"Spotted Dog" Irish Soda Bread
All these years I've thought I was making traditional Irish soda bread - only to discover earlier this week that it was actually "Spotted Dog" soda bread I was making. Apparently if you add raisins, fruits, seeds, etc. to the bread, it's no longer considered traditional soda bread.
So, I set out to make a gluten-free version of traditional Irish soda bread yesterday, only to bake up a tasty - yet crumbly and slightly doughy - soda bread. I stuck to the basics without even adding egg, only changing the flours but it flopped. Of course, I have to admit that even if I re-created a traditional version to be gluten-free, it still wouldn't be truly traditional, would it? I seriously doubt our Irish ancestors (my grandmother is half Irish) used gluten-free flours to make their bread. I'm sure it was wheat. So maybe I won't try so hard to re-create traditional Irish soda bread if it can't truly be done gluten-free anyway.

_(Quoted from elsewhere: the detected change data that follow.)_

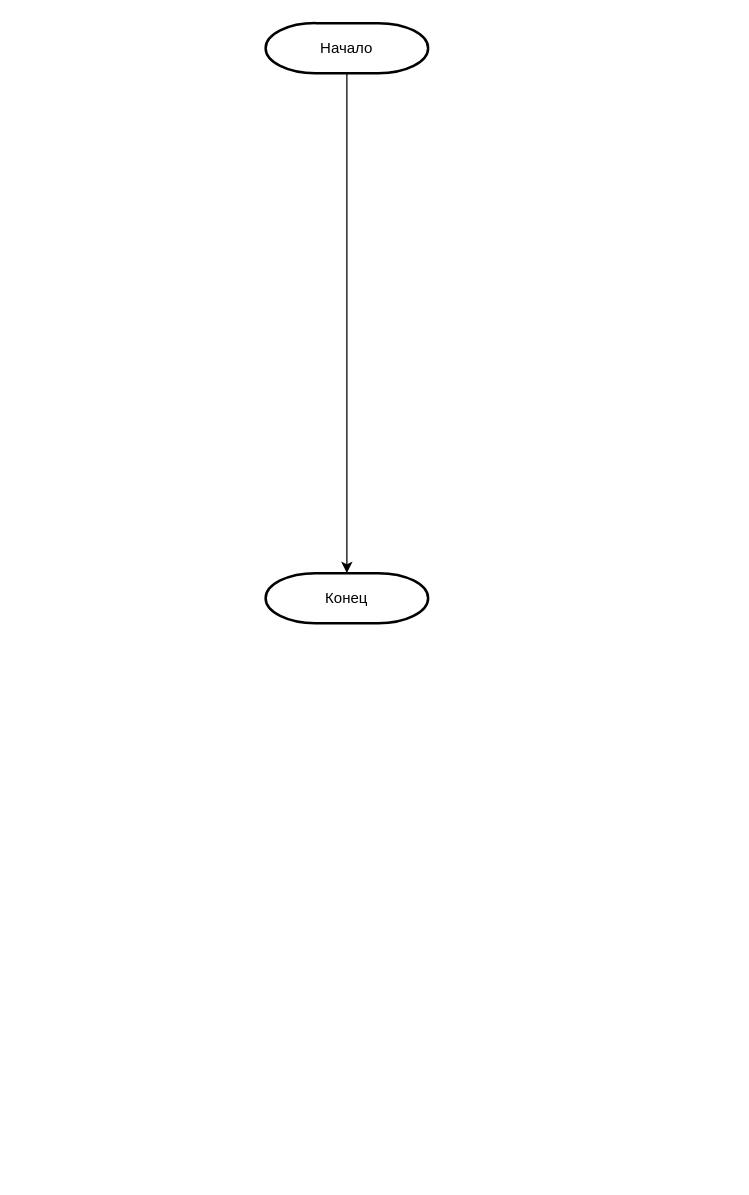
Earlier version of the draw.io diagram Algorithm_OPZ/(2. ЧП) Алгоритм Генерация объектов защиты.drawio (SmirnovBogdan8/Diplom). Source tidied: cells renumbered, new cells numbered last; positions are measured from the earlier drawing's top-left corner, leaving out a move shared by most shapes. Both pictures are drawn from the tidied source at 125%, with x=0, y=0 at pixel (265, 22).
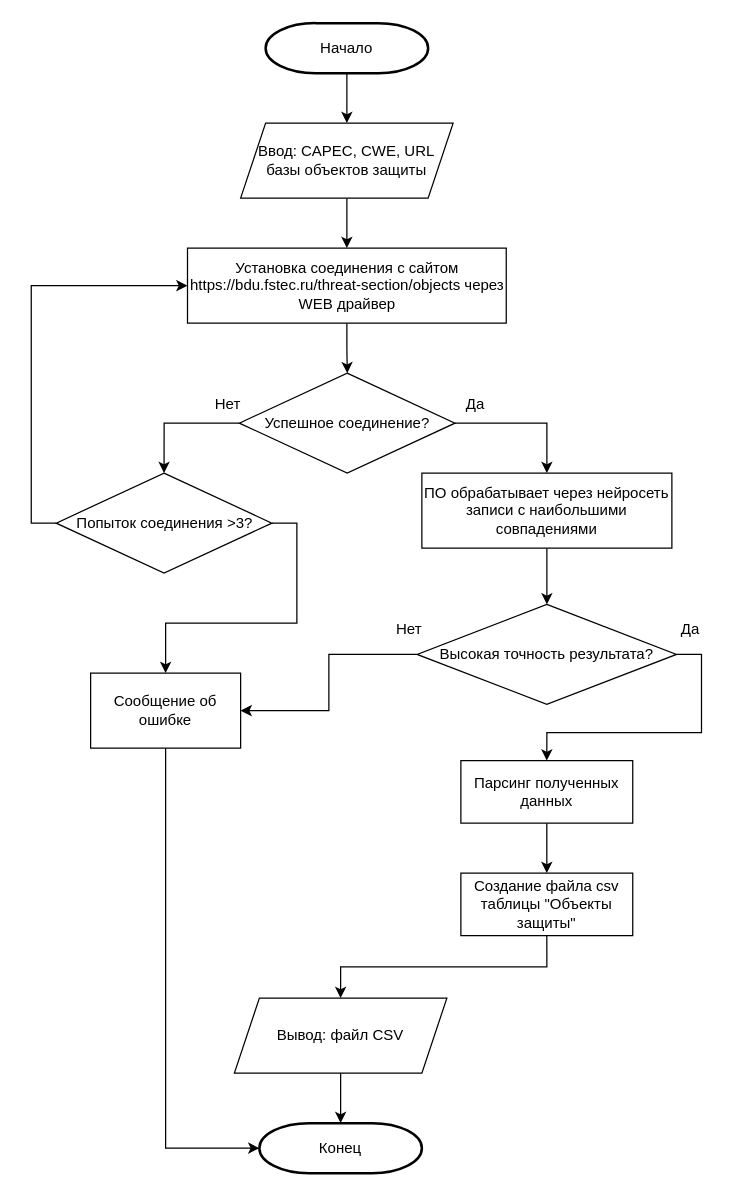
The same diagram, later.

Unchanged cells that the change refers to:
```xml
<mxCell id="3" value="Начало" style="strokeWidth=2;html=1;shape=mxgraph.flowchart.terminator;whiteSpace=wrap;" parent="1" vertex="1">
  <mxGeometry width="130" height="40" as="geometry" />
</mxCell>
```

Diff of the diagram source:
```diff
@@
-    <mxCell id="2" style="edgeStyle=orthogonalEdgeStyle;rounded=0;jettySize=auto;html=1;exitX=0.5;exitY=1;exitDx=0;exitDy=0;exitPerimeter=0;" parent="1" edge="1" source="3" target="4">
-      <mxGeometry relative="1" as="geometry" />
-    </mxCell>
+    <mxCell id="5" style="edgeStyle=orthogonalEdgeStyle;rounded=0;jettySize=auto;html=1;" parent="1" edge="1" source="3" target="7">
+      <mxGeometry relative="1" as="geometry" />
+    </mxCell>
@@
     <mxCell id="4" value="Конец" style="strokeWidth=2;html=1;shape=mxgraph.flowchart.terminator;whiteSpace=wrap;" parent="1" vertex="1">
-      <mxGeometry y="440" width="130" height="40" as="geometry" />
+      <mxGeometry x="-5" y="880" width="130" height="40" as="geometry" />
     </mxCell>
+    <mxCell id="6" style="edgeStyle=orthogonalEdgeStyle;rounded=0;jettySize=auto;html=1;" parent="1" edge="1" source="7" target="9">
+      <mxGeometry relative="1" as="geometry" />
+    </mxCell>
+    <mxCell id="7" value="Ввод: CAPEC, CWE, URL базы объектов защиты" style="shape=parallelogram;perimeter=parallelogramPerimeter;whiteSpace=wrap;html=1;fixedSize=1;" parent="1" vertex="1">
+      <mxGeometry x="-20" y="80" width="170" height="60" as="geometry" />
+    </mxCell>
+    <mxCell id="8" style="edgeStyle=orthogonalEdgeStyle;rounded=0;jettySize=auto;html=1;" parent="1" edge="1" source="9" target="12">
+      <mxGeometry relative="1" as="geometry" />
+    </mxCell>
+    <mxCell id="9" value="Установка соединения с сайтом https://bdu.fstec.ru/threat-section/objects&amp;nbsp;через WEB драйвер" style="rounded=0;whiteSpace=wrap;html=1;" parent="1" vertex="1">
+      <mxGeometry x="-62.5" y="180" width="255" height="60" as="geometry" />
+    </mxCell>
+    <mxCell id="10" style="edgeStyle=orthogonalEdgeStyle;rounded=0;jettySize=auto;html=1;exitX=0;exitY=0.5;exitDx=0;exitDy=0;entryX=0.5;entryY=0;entryDx=0;entryDy=0;" parent="1" edge="1" source="12" target="15">
+      <mxGeometry relative="1" as="geometry" />
+    </mxCell>
+    <mxCell id="11" style="edgeStyle=orthogonalEdgeStyle;rounded=0;jettySize=auto;html=1;exitX=1;exitY=0.5;exitDx=0;exitDy=0;entryX=0.5;entryY=0;entryDx=0;entryDy=0;" parent="1" edge="1" source="12" target="19">
+      <mxGeometry relative="1" as="geometry" />
+    </mxCell>
+    <mxCell id="12" value="Успешное соединение?" style="rhombus;whiteSpace=wrap;html=1;" parent="1" vertex="1">
+      <mxGeometry x="-21" y="280" width="172.5" height="80" as="geometry" />
+    </mxCell>
+    <mxCell id="13" style="edgeStyle=orthogonalEdgeStyle;rounded=0;jettySize=auto;html=1;exitX=1;exitY=0.5;exitDx=0;exitDy=0;entryX=0.5;entryY=0;entryDx=0;entryDy=0;" parent="1" edge="1" source="15" target="16">
+      <mxGeometry relative="1" as="geometry" />
+    </mxCell>
+    <mxCell id="14" style="edgeStyle=orthogonalEdgeStyle;rounded=0;jettySize=auto;html=1;exitX=0;exitY=0.5;exitDx=0;exitDy=0;entryX=0;entryY=0.5;entryDx=0;entryDy=0;" parent="1" edge="1" source="15" target="9">
+      <mxGeometry relative="1" as="geometry" />
+    </mxCell>
+    <mxCell id="15" value="Попыток соединения &amp;gt;3?" style="rhombus;whiteSpace=wrap;html=1;" parent="1" vertex="1">
+      <mxGeometry x="-167.5" y="360" width="172.5" height="80" as="geometry" />
+    </mxCell>
+    <mxCell id="16" value="Сообщение об ошибке" style="rounded=0;whiteSpace=wrap;html=1;" parent="1" vertex="1">
+      <mxGeometry x="-140" y="520" width="120" height="60" as="geometry" />
+    </mxCell>
+    <mxCell id="17" style="edgeStyle=orthogonalEdgeStyle;rounded=0;jettySize=auto;html=1;exitX=0.5;exitY=1;exitDx=0;exitDy=0;entryX=0;entryY=0.5;entryDx=0;entryDy=0;entryPerimeter=0;" parent="1" edge="1" source="16" target="4">
+      <mxGeometry relative="1" as="geometry" />
+    </mxCell>
+    <mxCell id="18" style="edgeStyle=orthogonalEdgeStyle;rounded=0;jettySize=auto;html=1;" parent="1" edge="1" source="19" target="22">
+      <mxGeometry relative="1" as="geometry" />
+    </mxCell>
+    <mxCell id="19" value="ПО обрабатывает через нейросеть записи с наибольшими совпадениями" style="rounded=0;whiteSpace=wrap;html=1;" parent="1" vertex="1">
+      <mxGeometry x="125" y="360" width="200" height="60" as="geometry" />
+    </mxCell>
+    <mxCell id="20" style="edgeStyle=orthogonalEdgeStyle;rounded=0;jettySize=auto;html=1;exitX=0;exitY=0.5;exitDx=0;exitDy=0;entryX=1;entryY=0.5;entryDx=0;entryDy=0;" parent="1" edge="1" source="22" target="16">
+      <mxGeometry relative="1" as="geometry" />
+    </mxCell>
+    <mxCell id="21" style="edgeStyle=orthogonalEdgeStyle;rounded=0;jettySize=auto;html=1;exitX=1;exitY=0.5;exitDx=0;exitDy=0;entryX=0.5;entryY=0;entryDx=0;entryDy=0;" parent="1" edge="1" source="22" target="24">
+      <mxGeometry relative="1" as="geometry" />
+    </mxCell>
+    <mxCell id="22" value="Высокая точность результата?" style="rhombus;whiteSpace=wrap;html=1;" parent="1" vertex="1">
+      <mxGeometry x="121.2" y="465" width="207.5" height="80" as="geometry" />
+    </mxCell>
+    <mxCell id="23" style="edgeStyle=orthogonalEdgeStyle;rounded=0;jettySize=auto;html=1;" parent="1" edge="1" source="24" target="26">
+      <mxGeometry relative="1" as="geometry" />
+    </mxCell>
+    <mxCell id="24" value="Парсинг полученных данных" style="rounded=0;whiteSpace=wrap;html=1;" parent="1" vertex="1">
+      <mxGeometry x="156.2" y="590" width="137.5" height="50" as="geometry" />
+    </mxCell>
+    <mxCell id="25" style="edgeStyle=orthogonalEdgeStyle;rounded=0;jettySize=auto;html=1;exitX=0.5;exitY=1;exitDx=0;exitDy=0;entryX=0.5;entryY=0;entryDx=0;entryDy=0;" parent="1" edge="1" source="26" target="28">
+      <mxGeometry relative="1" as="geometry" />
+    </mxCell>
+    <mxCell id="26" value="Создание файла csv таблицы &quot;Объекты защиты&quot;" style="rounded=0;whiteSpace=wrap;html=1;" parent="1" vertex="1">
+      <mxGeometry x="156.2" y="680" width="137.5" height="50" as="geometry" />
+    </mxCell>
+    <mxCell id="27" style="edgeStyle=orthogonalEdgeStyle;rounded=0;jettySize=auto;html=1;" parent="1" edge="1" source="28" target="4">
+      <mxGeometry relative="1" as="geometry" />
+    </mxCell>
+    <mxCell id="28" value="Вывод: файл CSV" style="shape=parallelogram;perimeter=parallelogramPerimeter;whiteSpace=wrap;html=1;fixedSize=1;" parent="1" vertex="1">
+      <mxGeometry x="-25" y="780" width="170" height="60" as="geometry" />
+    </mxCell>
+    <mxCell id="29" value="Да" style="text;html=1;align=center;verticalAlign=middle;whiteSpace=wrap;rounded=0;" parent="1" vertex="1">
+      <mxGeometry x="137.5" y="290" width="60" height="30" as="geometry" />
+    </mxCell>
+    <mxCell id="30" value="Нет" style="text;html=1;align=center;verticalAlign=middle;whiteSpace=wrap;rounded=0;" parent="1" vertex="1">
+      <mxGeometry x="-60" y="290" width="60" height="30" as="geometry" />
+    </mxCell>
+    <mxCell id="31" value="Да" style="text;html=1;align=center;verticalAlign=middle;whiteSpace=wrap;rounded=0;" parent="1" vertex="1">
+      <mxGeometry x="310" y="470" width="60" height="30" as="geometry" />
+    </mxCell>
+    <mxCell id="32" value="Нет" style="text;html=1;align=center;verticalAlign=middle;whiteSpace=wrap;rounded=0;" parent="1" vertex="1">
+      <mxGeometry x="85" y="470" width="60" height="30" as="geometry" />
+    </mxCell>
```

After the flop yesterday, I decided I'd just try to adapt the recipe I've used all these years. I tried last year and it was a flop, but now that I'm figuring out how to bake according to weight with the flours, I thought I'd try again with a greater variety of flours. It turned out really well. It had very much the same taste as I remember the gluten version having, but the texture was even better although maybe just a tad more crumbly. We deemed it a keeper, though. (And it's much less crumbly when completely cool!)
It's adapted from the Irish Soda Bread recipe in Cooking Down East by Marjorie Standish, a cookbook that you've seen mentioned here before. I always opt to omit the caraway seeds, though. You'll need a scale for this recipe.
Projected prep time: 15 minutes; Projected bake time: 50 minutes
56 grams potato starch
56 grams tapioca starch
154 grams brown rice flour
29 grams sweet rice flour
77 grams white rice flour
29 grams amaranth flour
48 grams teff flour
1/4 cup organic sugar
1 tsp. sea salt or kosher salt
1 1/2 tsp. baking soda
1/4 cup butter (I use salted for this recipe)
1 1/2 cups raisins
1 1/3 cups buttermilk
Sift the dry ingredients together then cut the butter into it with pastry blender until crumbly. Stir in raisins.
Mix buttermilk together with egg and stir into flour mixture, mixing together by hand until all is moistened.
Place dough in well-greased Dutch oven or casserole dish.
Smooth out the top a little with the back of a wet spoon, and cut a large cross in the top about 1/2-inch deep.
If you are using a Dutch oven, cover with the lid. If you are using a casserole dish or cake pan, cover with a cake pan. Bake at 375 degrees for 40 minutes.
Remove lid and slice through cross again if needed, then bake for another 10 minutes.
Enjoy, and have a Happy Saint Patrick's Day!